We now have the potential for a lasting recovery, let's not throw our future away
Published 14/09/2015 | 02:30
Ireland stands on a moment of great potential. Our economy is growing at the fastest rate in Europe and we're adding 1,300 jobs every week. International investment is booming. Consumer confidence is increasing. Two in three people believe the country is now on the right economic track.
We're coming out the right side after the harrowing times since the crash. Labour in government is driving an economic recovery that is the envy of many countries.
Securing that recovery will, in turn, allow us to drive renewal - a social, cultural and community-based renewal that makes life better for every person.
That is the potential, our shared opportunity.
But potential must be realised.

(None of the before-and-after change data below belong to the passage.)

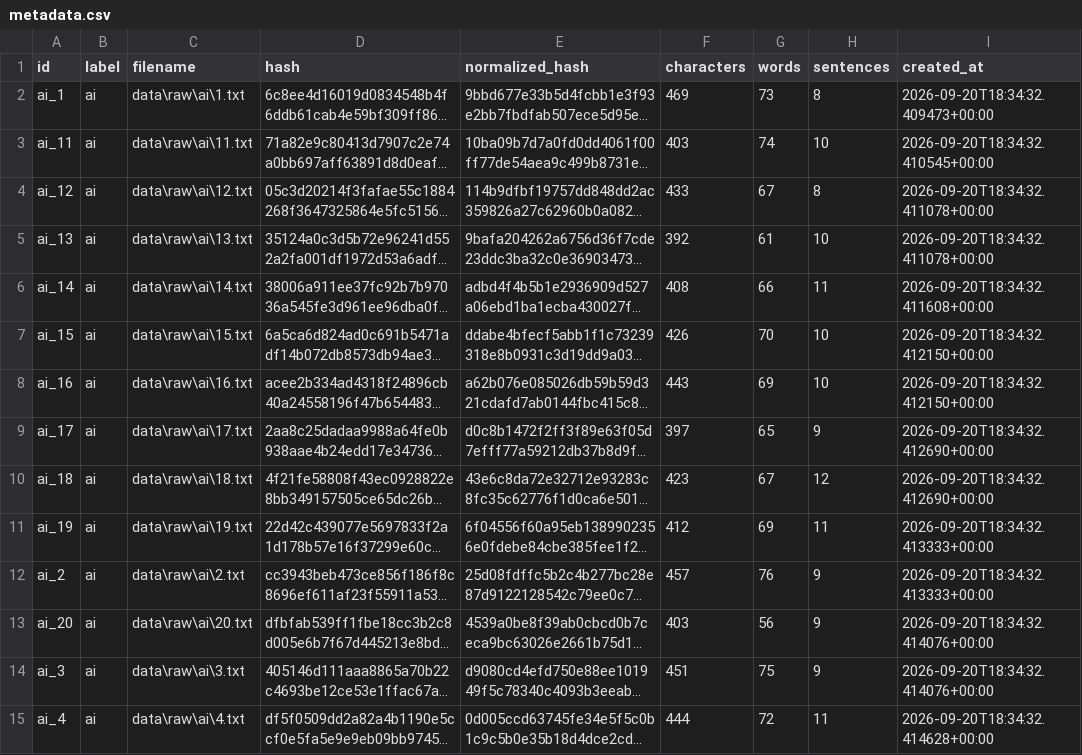
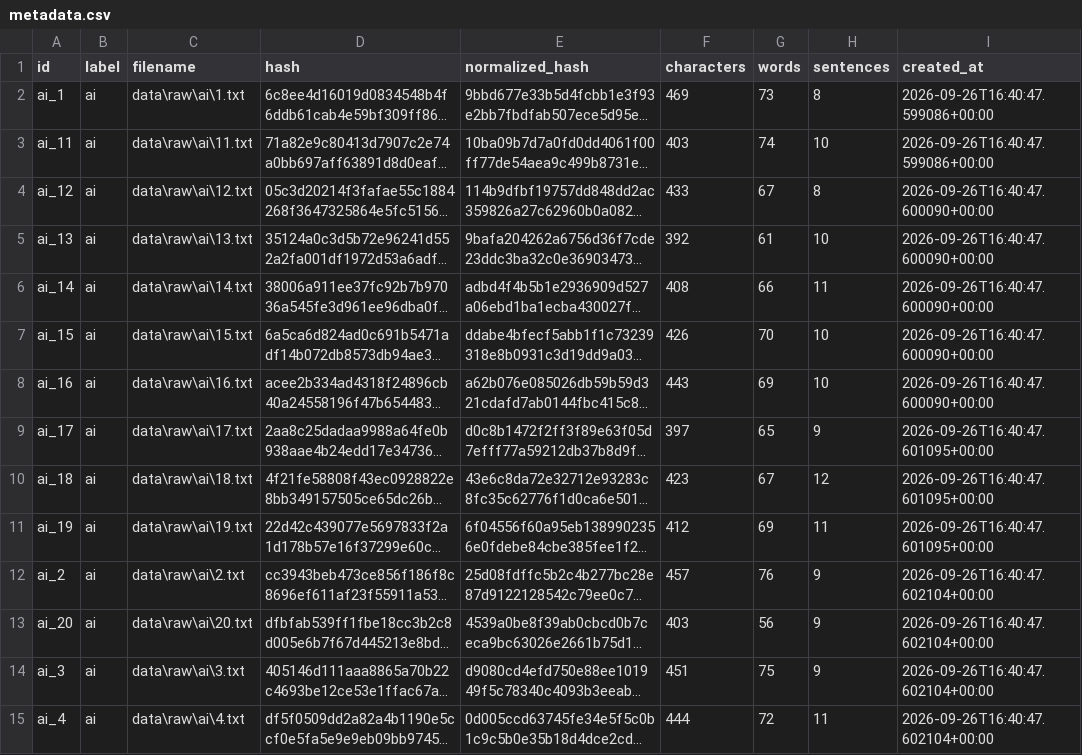
Before and after one commit to AlekseyBulgarin/AI_detector, a CSV file: data/metadata/metadata.csv, drawn as a sheet; only a part is shown; long unchanged cells end in …; the diff covers the shown part only; the diff names each change by its address in the sheet, - before the commit and + after, or states it on an @@ line.

Commit message:
Implement HITL ML improvement platform
Adds the privacy policy, hard-case review queue, versioned dataset registry, group-aware splitting, evaluation platform, decision layer, model registry, promotion gates, rollback, monitoring, frontend UX and documentation. Training only writes candidates; promotion stays an explicit human action. 85 tests passing.

```diff
--- a/data/metadata/metadata.csv
+++ b/data/metadata/metadata.csv
-I2 (created_at): 2026-09-20T18:34:32.409473+00:00
+I2 (created_at): 2026-09-26T16:40:47.599086+00:00
-I3 (created_at): 2026-09-20T18:34:32.410545+00:00
+I3 (created_at): 2026-09-26T16:40:47.599086+00:00
-I4:I5 (created_at): 2026-09-20T18:34:32.411078+00:00
+I4:I5 (created_at): 2026-09-26T16:40:47.600090+00:00
-I6 (created_at): 2026-09-20T18:34:32.411608+00:00
+I6 (created_at): 2026-09-26T16:40:47.600090+00:00
-I7:I8 (created_at): 2026-09-20T18:34:32.412150+00:00
+I7:I8 (created_at): 2026-09-26T16:40:47.600090+00:00
-I9:I10 (created_at): 2026-09-20T18:34:32.412690+00:00
+I9:I10 (created_at): 2026-09-26T16:40:47.601095+00:00
-I11 (created_at): 2026-09-20T18:34:32.413333+00:00
+I11 (created_at): 2026-09-26T16:40:47.601095+00:00
-I12 (created_at): 2026-09-20T18:34:32.413333+00:00
+I12 (created_at): 2026-09-26T16:40:47.602104+00:00
-I13:I14 (created_at): 2026-09-20T18:34:32.414076+00:00
+I13:I14 (created_at): 2026-09-26T16:40:47.602104+00:00
-I15 (created_at): 2026-09-20T18:34:32.414628+00:00
+I15 (created_at): 2026-09-26T16:40:47.602104+00:00
```
Also changed, not shown: 24 edited cells elsewhere in this file, 57 other files.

We all know stories of gifted young students or athletes who lacked the application to realise their potential or who took the wrong choices.
Which is what will make the general election next spring a crucial moment in this country's future development. The choice will be very clear: between a Government driving recovery and renewal and the risk of an incoherent opposition returning us to ruin.
And let's remember what ruin looked like: Fianna Fail swung a wrecking ball through our economy and our society, leaving misery and a troika bailout in their wake.
In a relatively short period of time, Labour, working with our coalition partners, engineered Ireland's exit from the bailout and return to growth.
That, of course, could only be achieved because of the very real sacrifices people made and the perseverance shown in the face of uphill struggle.
But we've now climbed to the brow of the hill and can see our destination - an Ireland of opportunity, prosperity and decency for all.
We haven't reached that destination yet and I know that a lot of people are still struggling. But it's in sight and within reach and last year's Budget was proof of that - because it began the process of raising living standards.
We'll continue that process in the forthcoming Budget, when my priorities will include ensuring more take-home pay for low and middle-income workers by further reducing Fianna Fail's dreaded USC.
We'll announce increased investment in our health, education and childcare systems because improved public services are essential to a better Ireland.
And as the party of work, we'll continue to prioritise helping people back into work through schemes such as JobsPlus and the Back to Work Family Dividend, so that they can build better financial futures for themselves and their families.
Separately, Brendan Howlin will shortly announce a very significant capital plan to improve crucial infrastructure like roads, railways and broadband. This will both create more jobs and underpin our future growth.
It's vital that we recognise our pensioners, who in many cases have supported adult children and their families through the worst of the crisis. Last year, I restored a partial Christmas bonus of 25pc for all state pension recipients, as well as people with disabilities, carers, lone parents and long-term jobseekers.
This year, I intend increasing that to at least 50pc because, with so many new jobs being created, my department's expenditure on unemployment payments is falling and we can use the money in other ways.
In money terms, a 50pc bonus would mean an extra €115 at Christmas for a person on State contributory pension and almost €220 extra for a pensioner couple.
It would mean an extra €102 for a carer and more if that carer has children.
A Budget along the above lines - helping low- and middle-income earners, families, retired people and the vulnerable - would be another step in the process of raising living standards.
We have the potential to do so much more over the next five years.
We have the potential to not just reduce - but phase out - USC for low- and middle-income workers as part of a structured plan over a series of budgets.
We have the potential to invest more heavily in essential public services, to drive a social, cultural and community renewal.
We have the potential to do this in a steady and prudent way - staying in line with EU fiscal rules but, more importantly, the inherent Irish belief that it's wise to be prepared for a rainy day.
This potential, in many ways, represents a second chance for Ireland.
The chance to do what should have been done when an Irish government last had the chance, only for Fianna Fáil to blow it.
The chance to build a better country for every person.
It's crucial we take it.
Fianna Fáil couldn't. Sinn Féin can't - their inability to govern in Northern Ireland, to say nothing of the dark IRA legacy they insist does not exist - is proof of that.
As for the far left, the tragedy of the experiment in Greece, which continues to be mired in crisis, says it all.
Labour will take that chance. Our track record with Fine Gael is proof of that. Stability, recovery, renewal.
We'll realise our country's potential - an Ireland better for all.
Joan Burton is Minister for Social Protection, Tánaiste and leader of the Labour Party.